If you're traveling by boat down your local waterway or sailing around the world, you can bring great navigation software with you and maintain your commitment to open source software. OpenCPN is free and open source software developed by sailors. It serves as the primary navigation interface for vessels with full-time helm-visible navigational suites. The software is written in C and released under a GPLv2 license.
OpenCPN can be installed on Linux, macOS, or Windows. Packages are available for Fedora, Ubuntu, and Raspberry Pi. I installed OpenCPN on my Linux laptop using Flatpak. For macOS and Windows, you can download and install packages from the OpenCPN website.
There's also an Android app version available from the Google Play store.
Once it's installed, launch OpenCPN to try it out. The main menu bar is located on the left.
The first choice from the top is Options. Here, you can select how the program appears in the display and what units of measurement of speed, distance, and depth to use. You also can set how latitude and longitude are displayed in decimal degrees.
OpenCPN doesn't come preinstalled with charts. Which charts you choose to install are generally determined by your location and, potentially, your destination.
Many free charts are available, including those from the US NOAA Office of Coast Survey, Marinha Do Brasil (which includes parts of Antarctica), East Asia Hydrographic Commission, many sources of inland European waterway charts, and many other sources. The chart page also links to commercial sources, should you require them.
The project provides an excellent quickstart guide to make it easy for new users.
The OpenCPN project also has excellent documentation to guide you through the installation and setup process.

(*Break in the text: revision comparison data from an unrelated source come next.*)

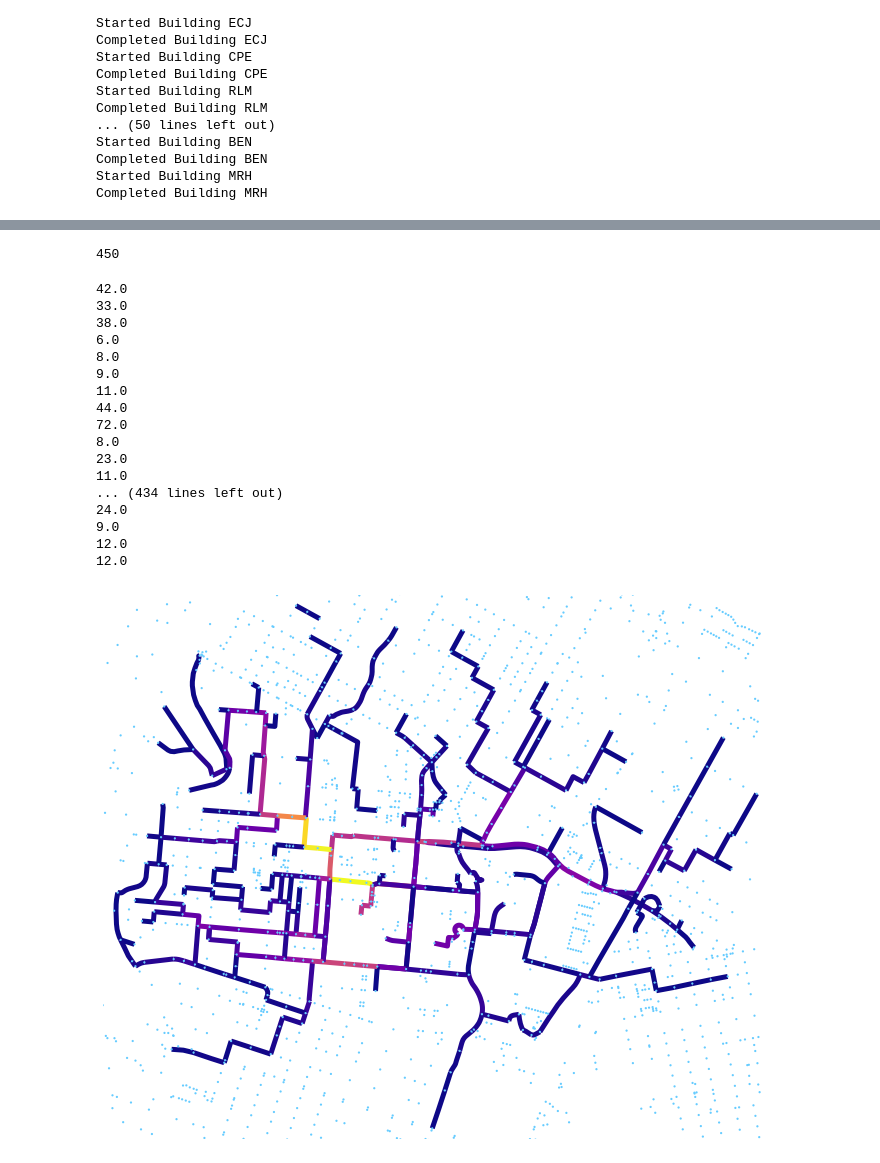
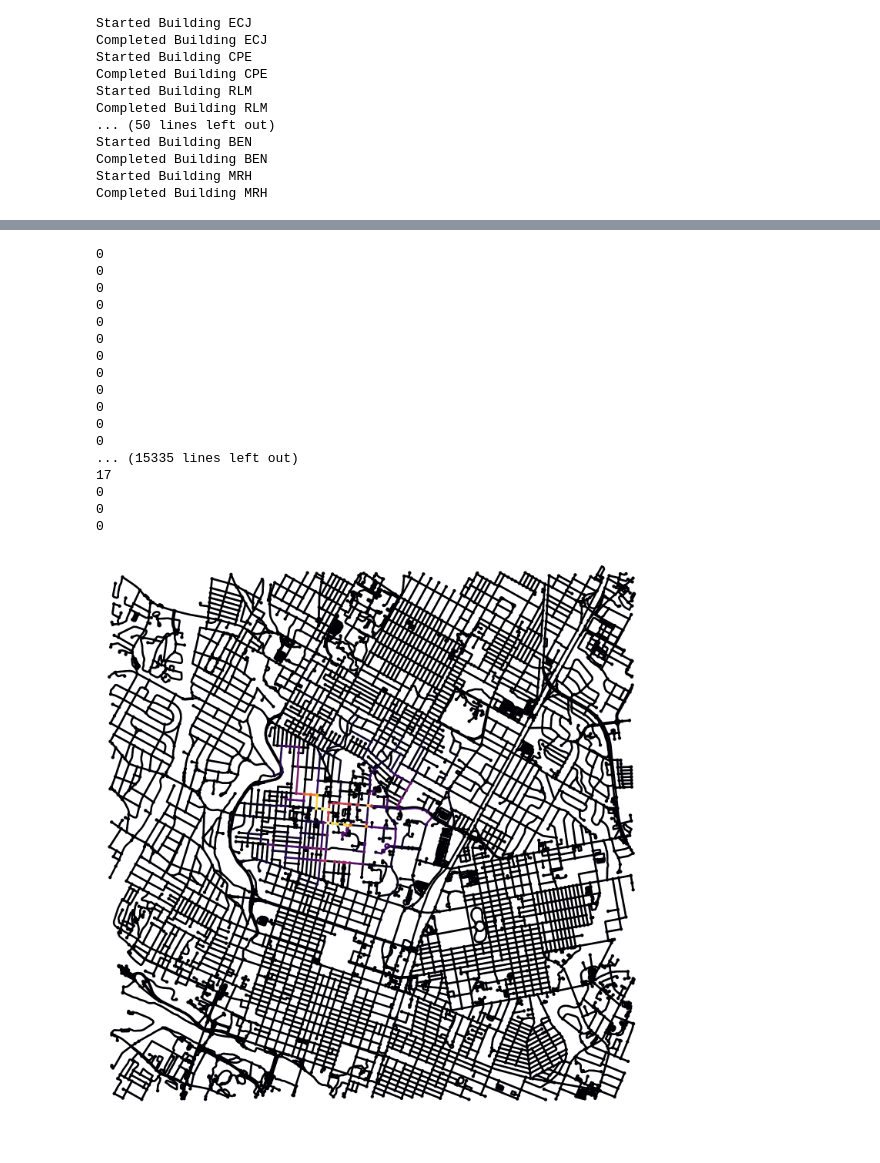
Before and after one commit to sanjayyepuri/DocklessVehicleTraffic, a Jupyter notebook: notebooks/DocklessScooterBayesNet.ipynb, the cells around one changed output, grey strips where cells are left out. Saved outputs shown, nothing was run; the diff lists cells and outputs as text; code cells hidden in the pictures.

```diff
--- a/notebooks/DocklessScooterBayesNet.ipynb
+++ b/notebooks/DocklessScooterBayesNet.ipynb
@@ -171,43 +192,29 @@ sim.simulate(sampled_data)
-# %%
-max_count = -1
-
-
-edges = list(sim.map.edges)
-
-for i in range(len(edges)):
-    e = edges[i]
-    sim.map.edges[e]['count'] = float(sim.map.edges[e]['count'])
-
-    if  sim.map.edges[e]['count'] <= 5:
-        sim.map.remove_edge(*e)
-
-
-print(len(sim.map.edges))
-# %% [output]
-450
 # %%
 for e in sim.map.edges:
     print(sim.map.edges[e]['count'])
 # %% [output]
-42.0
-33.0
-38.0
-6.0
-8.0
-9.0
-11.0
-44.0
-72.0
-8.0
-23.0
-11.0
-... (434 lines left out)
-24.0
-9.0
-12.0
-12.0
+0
+0
+0
+0
+0
+0
+0
+0
+0
+0
+0
+0
+... (15335 lines left out)
+17
+0
+0
+0
 # %%
-nc = ox.get_edge_colors_by_attr(sim.map, 'count', cmap='plasma', num_bins=100)
-fig, ax = ox.plot_graph(sim.map, fig_height=10, edge_color=nc, node_size=5, node_zorder=3, edge_linewidth=5)
+ec = ox.get_edge_colors_by_attr(sim.map, 'count', cmap='inferno', num_bins=100)
+nc = ox.get_node_colors_by_attr(sim.map, 'count', cmap='inferno', num_bins=100)
+fig, ax = ox.plot_graph(sim.map, fig_height=20, edge_color=ec, node_color=nc, node_size=75, node_zorder=3, edge_linewidth=5, dpi=1000, filename="sanjaybig.svg", file_format='svg', save=True)
+
+# fig.colorbar(fig, cax=make_axes_locatable(ax), orientation='vertical')
 # %% [output]
-[figure, old version]
+[figure, new version]
```
Also changed, not shown: parts of 16 cells of this notebook, 5 other files.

It provides step-by-step directions for first use and installing charts. The program also comes with a list of supplementary software you can use with it.

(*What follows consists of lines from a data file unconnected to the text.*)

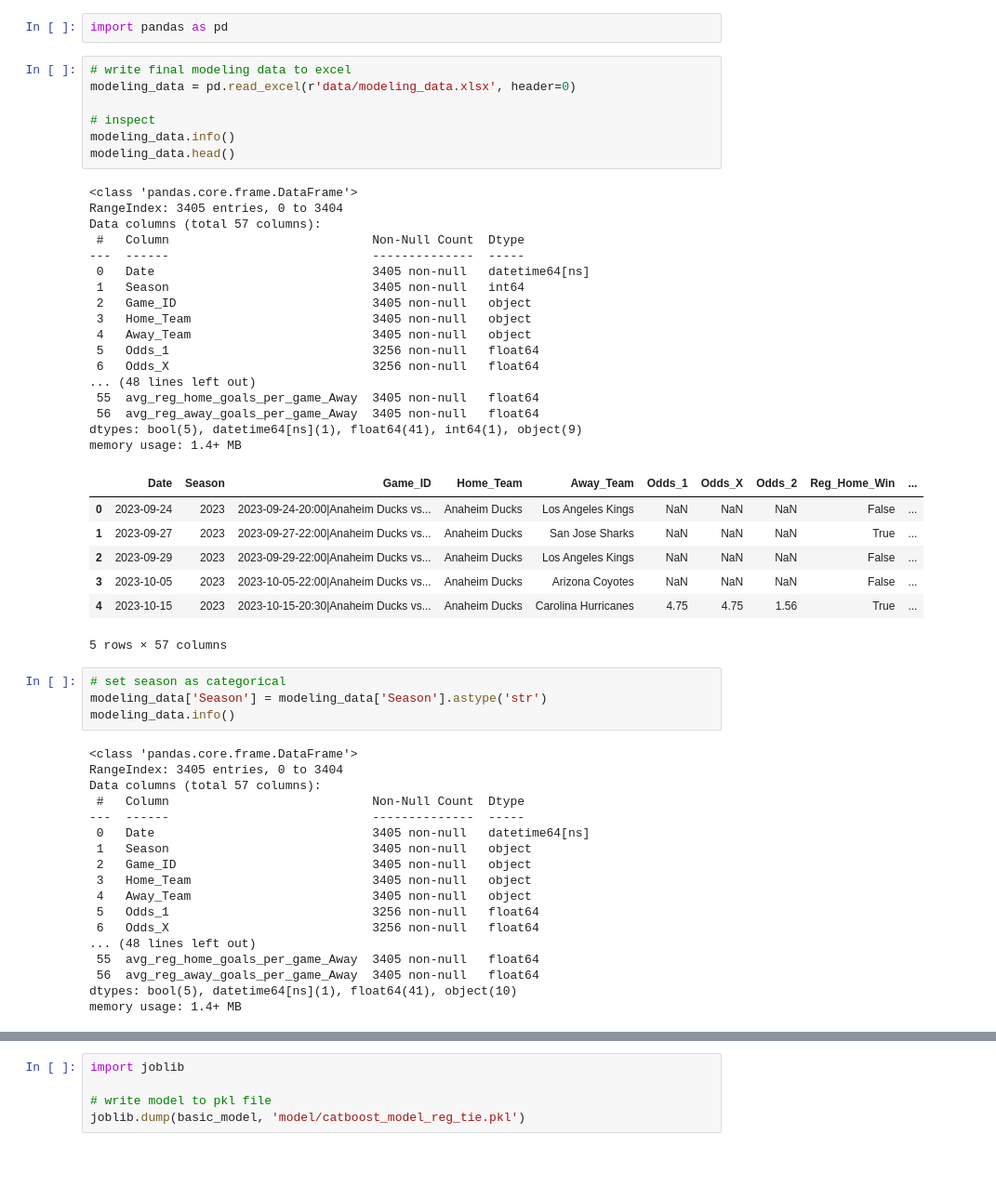
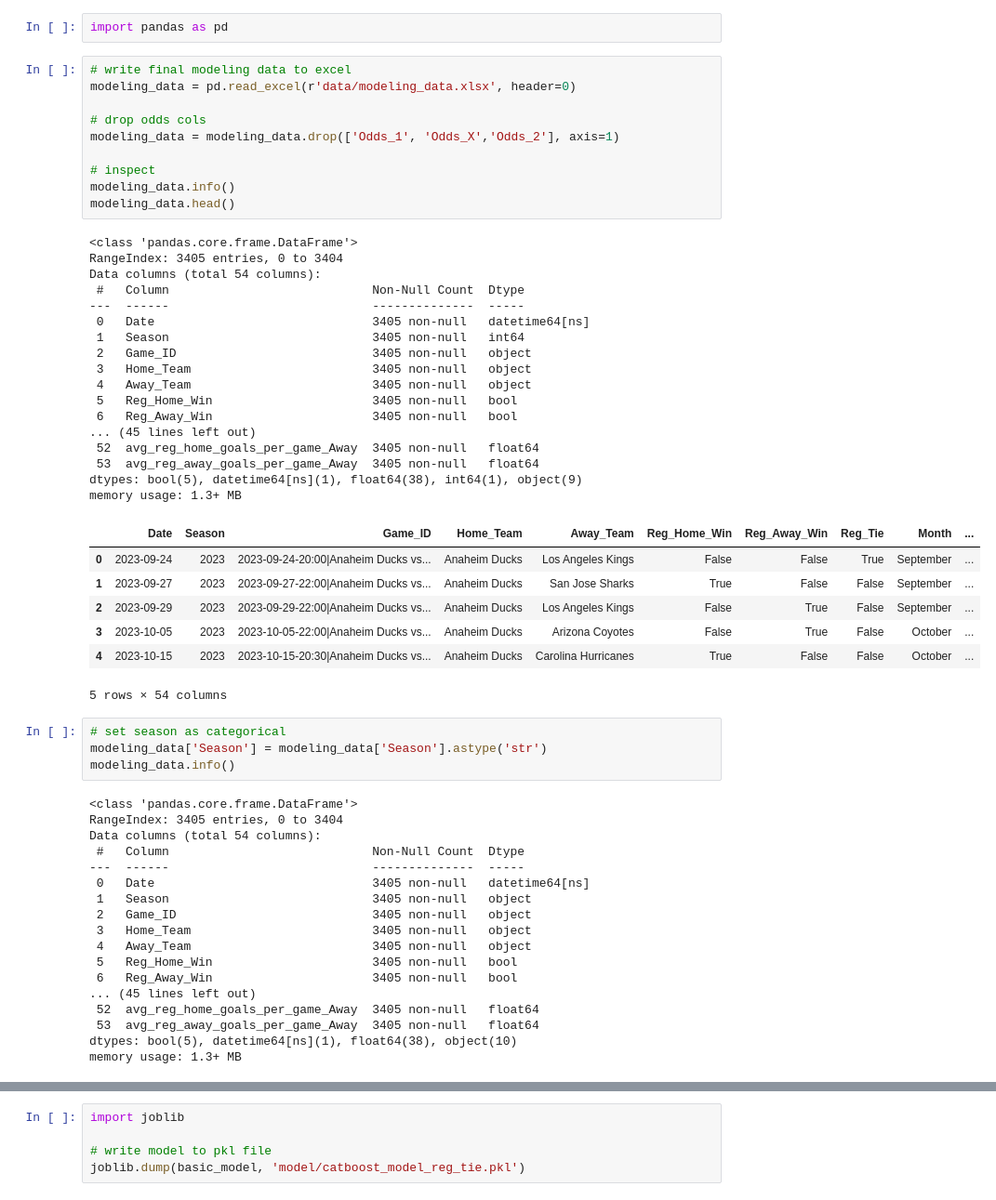
Before and after one commit to emmettd247/SportOnIce, a Jupyter notebook: predict_reg_tie.ipynb, the cells around one changed output, grey strips where cells are left out. Shown: that part at 93% size. Saved outputs shown, nothing was run; the diff lists cells and outputs as text; blank space fills up the shorter version.

```diff
--- a/predict_reg_tie.ipynb
+++ b/predict_reg_tie.ipynb
@@ -5,35 +5,38 @@ import pandas as pd
 # %%
 # write final modeling data to excel
 modeling_data = pd.read_excel(r'data/modeling_data.xlsx', header=0)
 
+# drop odds cols
+modeling_data = modeling_data.drop(['Odds_1', 'Odds_X','Odds_2'], axis=1)
+
 # inspect
 modeling_data.info()
 modeling_data.head()
 # %% [output]
 <class 'pandas.core.frame.DataFrame'>
 RangeIndex: 3405 entries, 0 to 3404
-Data columns (total 57 columns):
+Data columns (total 54 columns):
  #   Column                            Non-Null Count  Dtype
 ---  ------                            --------------  -----
  0   Date                              3405 non-null   datetime64[ns]
  1   Season                            3405 non-null   int64
  2   Game_ID                           3405 non-null   object
  3   Home_Team                         3405 non-null   object
  4   Away_Team                         3405 non-null   object
- 5   Odds_1                            3256 non-null   float64
- 6   Odds_X                            3256 non-null   float64
-... (48 lines left out)
- 55  avg_reg_home_goals_per_game_Away  3405 non-null   float64
- 56  avg_reg_away_goals_per_game_Away  3405 non-null   float64
-dtypes: bool(5), datetime64[ns](1), float64(41), int64(1), object(9)
-memory usage: 1.4+ MB
+ 5   Reg_Home_Win                      3405 non-null   bool
+ 6   Reg_Away_Win                      3405 non-null   bool
+... (45 lines left out)
+ 52  avg_reg_home_goals_per_game_Away  3405 non-null   float64
+ 53  avg_reg_away_goals_per_game_Away  3405 non-null   float64
+dtypes: bool(5), datetime64[ns](1), float64(38), int64(1), object(9)
+memory usage: 1.3+ MB
-|  | Date | Season | Game_ID | Home_Team | Away_Team | Odds_1 | Odds_X | Odds_2 | Reg_Home_Win | ... |
-| 0 | 2023-09-24 | 2023 | 2023-09-24-20:00|Anaheim Ducks vs... | Anaheim Ducks | Los Angeles Kings | NaN | NaN | NaN | False | ... |
-| 1 | 2023-09-27 | 2023 | 2023-09-27-22:00|Anaheim Ducks vs... | Anaheim Ducks | San Jose Sharks | NaN | NaN | NaN | True | ... |
-| 2 | 2023-09-29 | 2023 | 2023-09-29-22:00|Anaheim Ducks vs... | Anaheim Ducks | Los Angeles Kings | NaN | NaN | NaN | False | ... |
-| 3 | 2023-10-05 | 2023 | 2023-10-05-22:00|Anaheim Ducks vs... | Anaheim Ducks | Arizona Coyotes | NaN | NaN | NaN | False | ... |
-| 4 | 2023-10-15 | 2023 | 2023-10-15-20:30|Anaheim Ducks vs... | Anaheim Ducks | Carolina Hurricanes | 4.75 | 4.75 | 1.56 | True | ... |
+|  | Date | Season | Game_ID | Home_Team | Away_Team | Reg_Home_Win | Reg_Away_Win | Reg_Tie | Month | ... |
+| 0 | 2023-09-24 | 2023 | 2023-09-24-20:00|Anaheim Ducks vs... | Anaheim Ducks | Los Angeles Kings | False | False | True | September | ... |
+| 1 | 2023-09-27 | 2023 | 2023-09-27-22:00|Anaheim Ducks vs... | Anaheim Ducks | San Jose Sharks | True | False | False | September | ... |
+| 2 | 2023-09-29 | 2023 | 2023-09-29-22:00|Anaheim Ducks vs... | Anaheim Ducks | Los Angeles Kings | False | True | False | September | ... |
+| 3 | 2023-10-05 | 2023 | 2023-10-05-22:00|Anaheim Ducks vs... | Anaheim Ducks | Arizona Coyotes | False | True | False | October | ... |
+| 4 | 2023-10-15 | 2023 | 2023-10-15-20:30|Anaheim Ducks vs... | Anaheim Ducks | Carolina Hurricanes | True | False | False | October | ... |
-5 rows × 57 columns
+5 rows × 54 columns
 # %%
 # set season as categorical
 modeling_data['Season'] = modeling_data['Season'].astype('str')
@@ -41,7 +44,7 @@ modeling_data.info()
 # %% [output]
 <class 'pandas.core.frame.DataFrame'>
 RangeIndex: 3405 entries, 0 to 3404
-Data columns (total 57 columns):
+Data columns (total 54 columns):
  #   Column                            Non-Null Count  Dtype
 ---  ------                            --------------  -----
  0   Date                              3405 non-null   datetime64[ns]
@@ -49,10 +52,10 @@ Data columns (total 57 columns):
  2   Game_ID                           3405 non-null   object
  3   Home_Team                         3405 non-null   object
  4   Away_Team                         3405 non-null   object
- 5   Odds_1                            3256 non-null   float64
- 6   Odds_X                            3256 non-null   float64
-... (48 lines left out)
- 55  avg_reg_home_goals_per_game_Away  3405 non-null   float64
- 56  avg_reg_away_goals_per_game_Away  3405 non-null   float64
-dtypes: bool(5), datetime64[ns](1), float64(41), object(10)
-memory usage: 1.4+ MB
+ 5   Reg_Home_Win                      3405 non-null   bool
+ 6   Reg_Away_Win                      3405 non-null   bool
+... (45 lines left out)
+ 52  avg_reg_home_goals_per_game_Away  3405 non-null   float64
+ 53  avg_reg_away_goals_per_game_Away  3405 non-null   float64
+dtypes: bool(5), datetime64[ns](1), float64(38), object(10)
+memory usage: 1.3+ MB
```
Also changed, not shown: parts of 13 cells of this notebook, 9 other files.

David S. Register is the lead developer for the project. He originally developed OpenCPN in 2009 for his own use. Other folks expressed an interest in his software, and now there are thousands of users and more than 40 active developers worldwide.